Your goal:
In the listing below, find every line with the string "ArrayList" and pull it out.

Data for the task:

• • • •

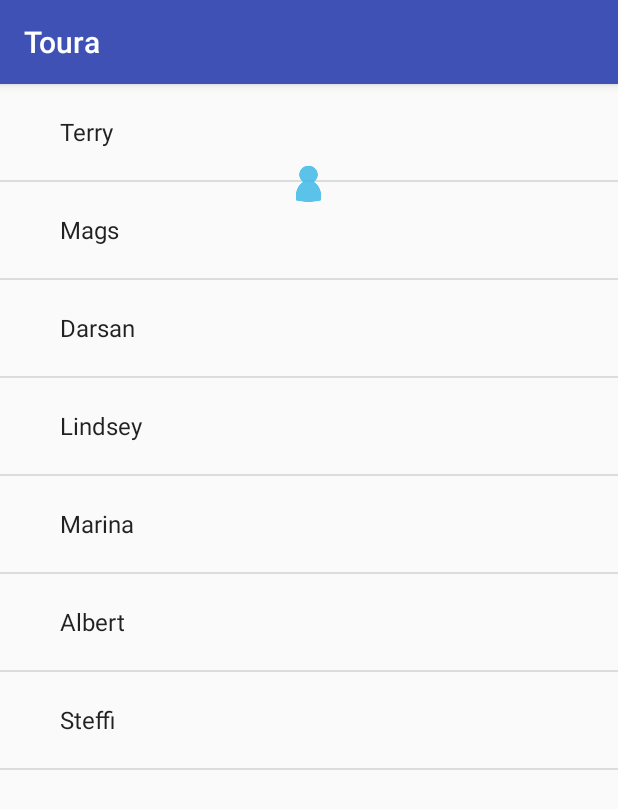
After one commit to munarahman/Toura, an Android app: the TourGuideListActivity screen opened directly, with no data from a screen before it, on a phone screen of 412 x 824 dp. The commit adds this screen. Shown: the top 809 px of the screen. Run offline under Robolectric (Android 15) with nearby library versions, the phone set to English and light mode, and no system bars; 3 statements that could not run were skipped.

Commit message:
add tour guide list

```diff
--- a/app/src/main/AndroidManifest.xml
+++ b/app/src/main/AndroidManifest.xml
@@ -59,7 +59,8 @@
             </intent-filter>
         </activity>
         <activity android:name=".TourActivity" />
-        <activity android:name=".TourGuideActivity"></activity>
+        <activity android:name=".TourGuideActivity" />
+        <activity android:name=".TourGuideListActivity"></activity>
     </application>
 
 </manifest>
--- a/app/src/main/java/com/example/muna/toura/ExploreActivity.java
+++ b/app/src/main/java/com/example/muna/toura/ExploreActivity.java
@@ -71,9 +71,22 @@ public class ExploreActivity extends AppCompatActivity {
         mainTabSpec.setIndicator("Profile");
         mainTabHost.addTab(mainTabSpec);
 
+//        mainTabSpec = mainTabHost.newTabSpec("Forth");
+//        mainTabSpec.setContent(R.id.forth_tab);
+//        mainTabSpec.setIndicator("Forth");
+//        mainTabHost.addTab(mainTabSpec);
+
         mainTabHost.setCurrentTab(0);
 
         // on click for the Map Tab
+        mainTabHost.getTabWidget().getChildAt(0).setOnClickListener(new View.OnClickListener() {
+            @Override
+            public void onClick(View v) {
+                Intent intent = new Intent().setClass(getApplicationContext(), ExploreActivity.class);
+                startActivity(intent);
+            }
+        });
+
         mainTabHost.getTabWidget().getChildAt(1).setOnClickListener(new View.OnClickListener() {
             @Override
             public void onClick(View v) {
@@ -85,7 +98,7 @@ public class ExploreActivity extends AppCompatActivity {
         mainTabHost.getTabWidget().getChildAt(2).setOnClickListener(new View.OnClickListener() {
             @Override
             public void onClick(View v) {
-                Intent intent = new Intent().setClass(getApplicationContext(), ProfileActivity.class);
+                Intent intent = new Intent().setClass(getApplicationContext(), TourGuideListActivity.class);
                 startActivity(intent);
             }
         });
--- a/app/src/main/java/com/example/muna/toura/TourActivity.java
+++ b/app/src/main/java/com/example/muna/toura/TourActivity.java
@@ -92,6 +92,14 @@ public class TourActivity extends AppCompatActivity {
         mainTabHost.setCurrentTab(0);
 
         // on click for the Map Tab
+        mainTabHost.getTabWidget().getChildAt(0).setOnClickListener(new View.OnClickListener() {
+            @Override
+            public void onClick(View v) {
+                Intent intent = new Intent().setClass(getApplicationContext(), ExploreActivity.class);
+                startActivity(intent);
+            }
+        });
+
         mainTabHost.getTabWidget().getChildAt(1).setOnClickListener(new View.OnClickListener() {
             @Override
             public void onClick(View v) {
@@ -103,7 +111,7 @@ public class TourActivity extends AppCompatActivity {
         mainTabHost.getTabWidget().getChildAt(2).setOnClickListener(new View.OnClickListener() {
             @Override
             public void onClick(View v) {
-                Intent intent = new Intent().setClass(getApplicationContext(), ProfileActivity.class);
+                Intent intent = new Intent().setClass(getApplicationContext(), TourGuideListActivity.class);
                 startActivity(intent);
             }
         });
--- a/app/src/main/java/com/example/muna/toura/TourGuideActivity.java
+++ b/app/src/main/java/com/example/muna/toura/TourGuideActivity.java
@@ -91,6 +91,14 @@ public class TourGuideActivity extends AppCompatActivity {
         mainTabHost.setCurrentTab(0);
 
         // on click for the Map Tab
+        mainTabHost.getTabWidget().getChildAt(0).setOnClickListener(new View.OnClickListener() {
+            @Override
+            public void onClick(View v) {
+                Intent intent = new Intent().setClass(getApplicationContext(), ExploreActivity.class);
+                startActivity(intent);
+            }
+        });
+
         mainTabHost.getTabWidget().getChildAt(1).setOnClickListener(new View.OnClickListener() {
             @Override
             public void onClick(View v) {
@@ -102,7 +110,7 @@ public class TourGuideActivity extends AppCompatActivity {
         mainTabHost.getTabWidget().getChildAt(2).setOnClickListener(new View.OnClickListener() {
             @Override
             public void onClick(View v) {
-                Intent intent = new Intent().setClass(getApplicationContext(), ProfileActivity.class);
+                Intent intent = new Intent().setClass(getApplicationContext(), TourGuideListActivity.class);
                 startActivity(intent);
             }
         });
--- /dev/null
+++ b/app/src/main/java/com/example/muna/toura/TourGuideListActivity.java
@@ -0,0 +1,92 @@
+package com.example.muna.toura;
+
+import android.content.Intent;
+import android.support.v7.app.AppCompatActivity;
+import android.os.Bundle;
+import android.view.View;
+import android.widget.AdapterView;
+import android.widget.ArrayAdapter;
+import android.widget.ListView;
+import android.widget.TabHost;
+
+import java.util.ArrayList;
+import java.util.Arrays;
+import java.util.List;
+
+public class TourGuideListActivity extends AppCompatActivity {
+
+    private ListView tourGuideListView;
+    private List<String> tourGuideList = new ArrayList<>(Arrays.asList(
+            "Terry", "Mags", "Darsan", "Lindsey", "Marina", "Albert", "Steffi"));
+    ArrayAdapter<String> adapter;
+
+    @Override
+    protected void onCreate(Bundle savedInstanceState) {
+        super.onCreate(savedInstanceState);
+        setContentView(R.layout.activity_tour_guide_list);
+
+        setupTourGuideList();
+
+        // create the TabHost that will create the tabs
+        final TabHost mainTabHost = (TabHost) findViewById(android.R.id.tabhost);
+        mainTabHost.setup();
+
+        TabHost.TabSpec mainTabSpec = mainTabHost.newTabSpec("First Tab");
+        mainTabSpec.setContent(R.id.first_tab);
+        mainTabSpec.setIndicator("Explore");
+        mainTabHost.addTab(mainTabSpec);
+
+        mainTabSpec = mainTabHost.newTabSpec("Map");
+        mainTabSpec.setContent(R.id.second_tab);
+        mainTabSpec.setIndicator("Map");
+        mainTabHost.addTab(mainTabSpec);
+
+        mainTabSpec = mainTabHost.newTabSpec("Profile");
+        mainTabSpec.setContent(R.id.third_tab);
+        mainTabSpec.setIndicator("Profile");
+        mainTabHost.addTab(mainTabSpec);
+
+        mainTabHost.setCurrentTab(0);
+
+        // on click for the Map Tab
+        mainTabHost.getTabWidget().getChildAt(0).setOnClickListener(new View.OnClickListener() {
+            @Override
+            public void onClick(View v) {
+                Intent intent = new Intent().setClass(getApplicationContext(), ExploreActivity.class);
+                startActivity(intent);
+            }
+        });
+
+        mainTabHost.getTabWidget().getChildAt(1).setOnClickListener(new View.OnClickListener() {
+            @Override
+            public void onClick(View v) {
+                Intent intent = new Intent().setClass(getApplicationContext(), SafetyMapsActivity.class);
+                startActivity(intent);
+            }
+        });
+
+        mainTabHost.getTabWidget().getChildAt(2).setOnClickListener(new View.OnClickListener() {
+            @Override
+            public void onClick(View v) {
+                Intent intent = new Intent().setClass(getApplicationContext(), TourGuideListActivity.class);
+                startActivity(intent);
+            }
+        });
+    }
+
+    private void setupTourGuideList() {
+        tourGuideListView = (ListView) findViewById(R.id.tour_guide_list);
+        adapter = new ArrayAdapter<>(this, android.R.layout.simple_expandable_list_item_1,
+                tourGuideList);
+        tourGuideListView.setAdapter(adapter);
+        tourGuideListView.setOnItemClickListener(new AdapterView.OnItemClickListener() {
+            @Override
+            public void onItemClick(AdapterView<?> adapterView, View view, int i, long l) {
+                Intent tourGuideIntent = new Intent(TourGuideListActivity.this, TourGuideActivity.class);
+                String tourGuide = tourGuideList.get((int) adapterView.getItemIdAtPosition(i));
+                tourGuideIntent.putExtra("tourGuide", tourGuide);
+                startActivity(tourGuideIntent);
+            }
+        });
+    }
+}
--- /dev/null
+++ b/app/src/main/res/layout/activity_tour_guide_list.xml
@@ -0,0 +1,75 @@
+<?xml version="1.0" encoding="utf-8"?>
+<android.support.design.widget.CoordinatorLayout xmlns:android="http://schemas.android.com/apk/res/android"
+    xmlns:app="http://schemas.android.com/apk/res-auto"
+    xmlns:tools="http://schemas.android.com/tools"
+    android:layout_width="match_parent"
+    android:layout_height="match_parent"
+    android:fitsSystemWindows="true"
+    tools:context="com.example.muna.toura.TourGuideListActivity">
+
+    <ListView
+        android:id="@+id/tour_guide_list"
+        android:layout_width="match_parent"
+        android:layout_height="match_parent" />
+
+    <TabHost xmlns:android="http://schemas.android.com/apk/res/android"
+        android:id="@android:id/tabhost"
+        android:layout_width="fill_parent"
+        android:layout_height="fill_parent">
+
+        <LinearLayout
+            android:orientation="vertical"
+            android:layout_width="fill_parent"
+            android:layout_height="fill_parent"
+            android:padding="5dp">
+
+            <FrameLayout
+                android:id="@android:id/tabcontent"
+                android:layout_width="fill_parent"
+                android:layout_height="wrap_content"
+                android:padding="5dp"
+                android:layout_weight="1">
+
+                <LinearLayout
+                    android:id="@+id/first_tab"
+                    android:layout_width="match_parent"
+                    android:layout_height="match_parent"
+                    android:orientation="vertical">
+                </LinearLayout>
+
+                <LinearLayout
+                    android:id="@+id/second_tab"
+                    android:layout_width="match_parent"
+                    android:layout_height="match_parent"
+                    android:orientation="vertical">
+                </LinearLayout>
+
+                <LinearLayout
+                    android:id="@+id/third_tab"
+                    android:layout_width="match_parent"
+                    android:layout_height="match_parent"
+                    android:orientation="vertical">
+                    <ImageView
+                        android:id="@+id/profile_icon"
+                        android:layout_width="wrap_content"
+                        android:layout_height="wrap_content"
+                        android:contentDescription="@string/profile_title"
+                        android:src="@drawable/profile_icon"
+                        android:layout_marginTop="40dp"
+                        android:layout_gravity="center_horizontal"/>
+                </LinearLayout>
+            </FrameLayout>
+
+            <TabWidget
+                android:id="@android:id/tabs"
+                android:layout_width="fill_parent"
+                android:layout_height="wrap_content"
+                android:layout_weight="0"
+                android:layout_marginBottom="-4dp"
+                android:background="@android:color/white" />
+
+        </LinearLayout>
+
+    </TabHost>
+
+</android.support.design.widget.CoordinatorLayout>
```
Also changed, not shown: 8 other files.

• • • •

Answer section:
+import java.util.ArrayList;
+    private List<String> tourGuideList = new ArrayList<>(Arrays.asList(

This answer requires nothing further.